- Thorson A: Equity and equality: Case Detection of Tuberculosis among women and men in Vietnam. Department of Public Health Sciences Divison of International Health(IHCAR). 2003, Stockholm , Karolinnska Instiute, PhD: 8-Google Scholar
- Pehme L, Rahu K, Rahu M, Altraja A: Factors related to health system delays in the diagnosis of pulmonary tuberculosis in Estonia. Int J Tuberc Lung Dis. 2007, 11 (3): 275-281.PubMedGoogle Scholar
- Mirsaeidi SM, Tabarsi P, Mohajer K, Falah-Tafti S, Jammati HR, PhD PF, Mansouri SD, Masjedi MR, Velayati AA: A Long Delay from the First Symptom to Definite Diagnosis of Pulmonary Tuberculosis. Archives of Iranian Medicine. 2007, 10 (2): 190-193.PubMedGoogle Scholar
- Rajeswari R, Chandrasekaran V, Suhadev M, Sivasubramaniam S, Sudha G, Renu G: Factors associated with patient and health system delays in the diagnosis of tuberculosis in South India. Int J Tuberc Lung Dis. 2002, 6 (9): 789-795.PubMedGoogle Scholar
- Rao VK, Iademarco EP, Fraser VJ, Kollef MH: Delays in the Suspicion and Treatment of Tuberculosis among Hospitalized Patients. Annals of Internal Medicine. 1999, 130 (5): 404-411.View ArticlePubMedGoogle Scholar

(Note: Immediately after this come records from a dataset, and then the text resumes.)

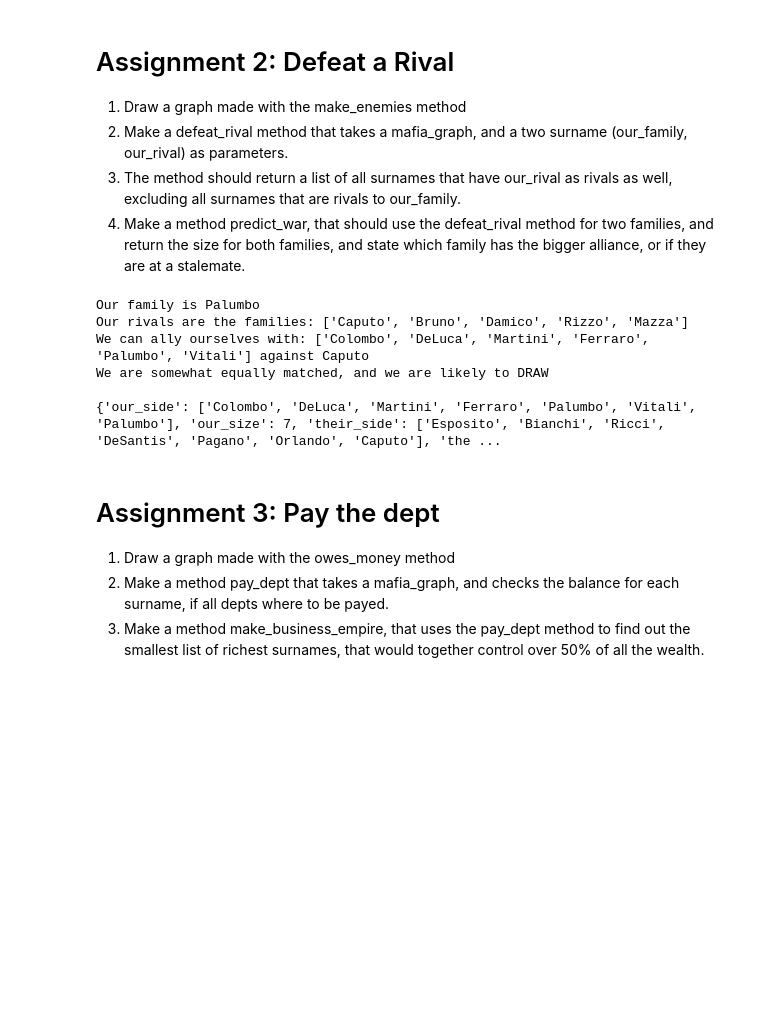
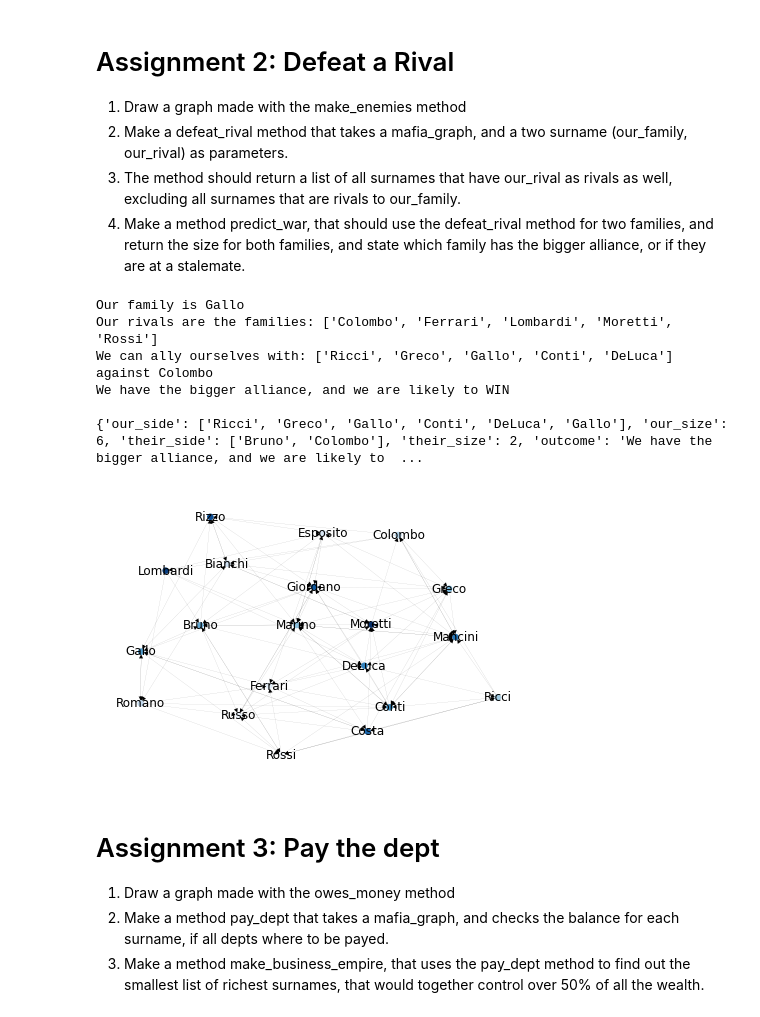
Before and after one commit to Micniks/Python-Assignments, a Jupyter notebook: Week9/Solved_Assignment/Week09.ipynb, the cells around one changed output. Drawn from its saved outputs; the diff is of its cells as text; code cells hidden in the pictures; blank space fills up the shorter version.

```diff
--- a/Week9/Solved_Assignment/Week09.ipynb
+++ b/Week9/Solved_Assignment/Week09.ipynb
@@ -24,7 +24,7 @@ amount_of_rivals = 5
 amount_of_depts = 5
 min_dept = 10000
 max_dept = 100000
-max_families = 100
+max_families = 20
 
 # 1.1
 response = requests.get(url)
@@ -124,7 +124,7 @@ def draw_graph(graph):
             node_size=30, width=.05, cmap=plt.cm.Blues,
             with_labels=True, node_color=range(len(graph)))
 
-#draw_graph(mafia_graph_rivals)
+draw_graph(mafia_graph_rivals)
 
 #Support method
 def get_rivals(mafia_graph, our_family):
@@ -149,38 +149,39 @@ def predict_war(mafia_graph, our_family, our_rival):
     prediction['our_side'] = defeat_rival(mafia_graph, our_family, our_rival)
     prediction['our_side'].append(our_family)
     prediction['our_size'] = len(prediction['our_side'])
     prediction['their_side'] = defeat_rival(mafia_graph, our_rival, our_family)
     prediction['their_side'].append(our_rival)
     prediction['their_size'] = len(prediction['their_side'])
     if (prediction['our_size'] > prediction['their_size']):
         prediction['outcome'] = 'We have the bigger alliance, and we are likely to WIN'
     elif (prediction['our_size'] < prediction['their_size']):
         prediction['outcome'] = 'They have the bigger alliance, and we are likely to LOSE'
     else:
         prediction['outcome'] = 'We are somewhat equally matched, and we are likely to DRAW'
     return prediction
 
 random_int = random.randint(0, len(surnames_list)-1)
 our_family = surnames_list[random_int]
 print('Our family is ' + our_family)
 
 rivals = get_rivals(mafia_graph, our_family)
 print('Our rivals are the families: ' + str(rivals))
 
 their_rivals = defeat_rival(mafia_graph, our_family, rivals[0])
 print('We can ally ourselves with: ' + str(their_rivals) + ' against ' + rivals[0])
 
 war_prediction = predict_war(mafia_graph, our_family, rivals[0])
 print(war_prediction['outcome'])
 print()
 print(war_prediction)
 # %% [output]
-Our family is Palumbo
-Our rivals are the families: ['Caputo', 'Bruno', 'Damico', 'Rizzo', 'Mazza']
-We can ally ourselves with: ['Colombo', 'DeLuca', 'Martini', 'Ferraro', 'Palumbo', 'Vitali'] against Caputo
-We are somewhat equally matched, and we are likely to DRAW
+Our family is Gallo
+Our rivals are the families: ['Colombo', 'Ferrari', 'Lombardi', 'Moretti', 'Rossi']
+We can ally ourselves with: ['Ricci', 'Greco', 'Gallo', 'Conti', 'DeLuca'] against Colombo
+We have the bigger alliance, and we are likely to WIN
 
-{'our_side': ['Colombo', 'DeLuca', 'Martini', 'Ferraro', 'Palumbo', 'Vitali', 'Palumbo'], 'our_size': 7, 'their_side': ['Esposito', 'Bianchi', 'Ricci', 'DeSantis', 'Pagano', 'Orlando', 'Caputo'], 'the ...
+{'our_side': ['Ricci', 'Greco', 'Gallo', 'Conti', 'DeLuca', 'Gallo'], 'our_size': 6, 'their_side': ['Bruno', 'Colombo'], 'their_size': 2, 'outcome': 'We have the bigger alliance, and we are likely to  ...
+[figure, added]
 # %% [markdown]
 # Assignment 3: Pay the dept
 1. Draw a graph made with the owes_money method
```
Also changed, not shown: parts of 1 cell of this notebook, 4 other files.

- Golub JE, Bur S, Cronin WA, Gange S, Baruch N, Comstock GW, Chaisson RE: Patient and health care system delays in pulmonary tuberculosis diagnosis in a low-incidence state. Int J Tuberc Lung Dis. 2005, 9 (9): 992-998.PubMedGoogle Scholar
- Al-Maniri A, Al-Rawas O, Al-Tuhami H, Eriksson B, Diwan VK: Towards the elimination of tuberculosis in a developing country: 25 years of tuberculosis control in Oman. Int J Tuberc Lung Dis. 2007, 11 (2): 175-180.PubMedGoogle Scholar
- Ministry of Health: Annual Statistics Report. 2005, Oman , Ministry of healthGoogle Scholar
- Health M: Tuberculosis control program.TB Manual. 1998, Oman , Tuberculosis control programGoogle Scholar
- Pires AM RIM: Multiple linear regression with some correlated errors: classical and robust methods. Stat Med. 2007, 26 (15): 2901-2918. 10.1002/sim.2774.Google Scholar
- Peabody JW, Luck J, Glassman P, Dresselhaus TR, Lee M: Comparison of Vignettes, Standardized Patients, and Chart Abstraction A Prospective Validation Study of 3 Methods for Measuring Quality. JAMA. 2000, Am Med Assoc, 283 (13): 1715-1722. 10.1001/jama.283.13.1715.Google Scholar
- GE M: The assessment of clinical skills/competence/performance. Acad Med. 1990, 65 (Suppl 9): S63- S67.Google Scholar
- Singla N, Sharma PP, Singla R, Jain RC: Survey of knowledge, attitudes and practices for tuberculosis among general practitioners in Delhi, India. Int J Tuberc Lung Dis. 1998, 2 (5): 384-389.PubMedGoogle Scholar
- Shah SK, Sadiq H, Khalil M, Noor A, Rasheed G, Shah SM, Ahmad N: Do private doctors follow national guidelines for managing pulmonary tuberculosis in Pakistan?. Eastern Mediterranean Health Journal. 2003, 9 (4): 776-788.PubMedGoogle Scholar
- Khan J, Malik A, Hussain H, Ali NK, Akbani F, Hussain SJ, Kazi GN, Hussain SF: Tuberculosis diagnosis and treatment practices of private physicians in Karachi, Pakistan. Eastern Mediterranean Health Journal. 2003, 9 (4): 769-775.PubMedGoogle Scholar
- LoBue PA . : Management of tuberculosis in San Diego County: a survey of physicians' knowledge, attitudes and practices. Int J Tuberc Lung Dis. 2001, 5 (10): 933-938.PubMedGoogle Scholar
- World Health Organization: PAL: A primary health care strategy for the integrated management of respiratory conditions of people of five years of age and over. 2005, (WHO/HTM/TB/2005.351; WHO/NMH/CHP/CPM/CRA/05.3)Google Scholar
- World Health Organization: Public-Private Mix for DOTS - Practical tools to help implementation. 2003, WHO/CDS/TB/2003325Google Scholar
- The pre-publication history for this paper can be accessed here:http://0-www.biomedcentral.com.brum.beds.ac.uk/1471-2458/8/177/prepub
This article is published under license to BioMed Central Ltd. This is an Open Access article distributed under the terms of the Creative Commons Attribution License (http://creativecommons.org/licenses/by/2.0), which permits unrestricted use, distribution, and reproduction in any medium, provided the original work is properly cited.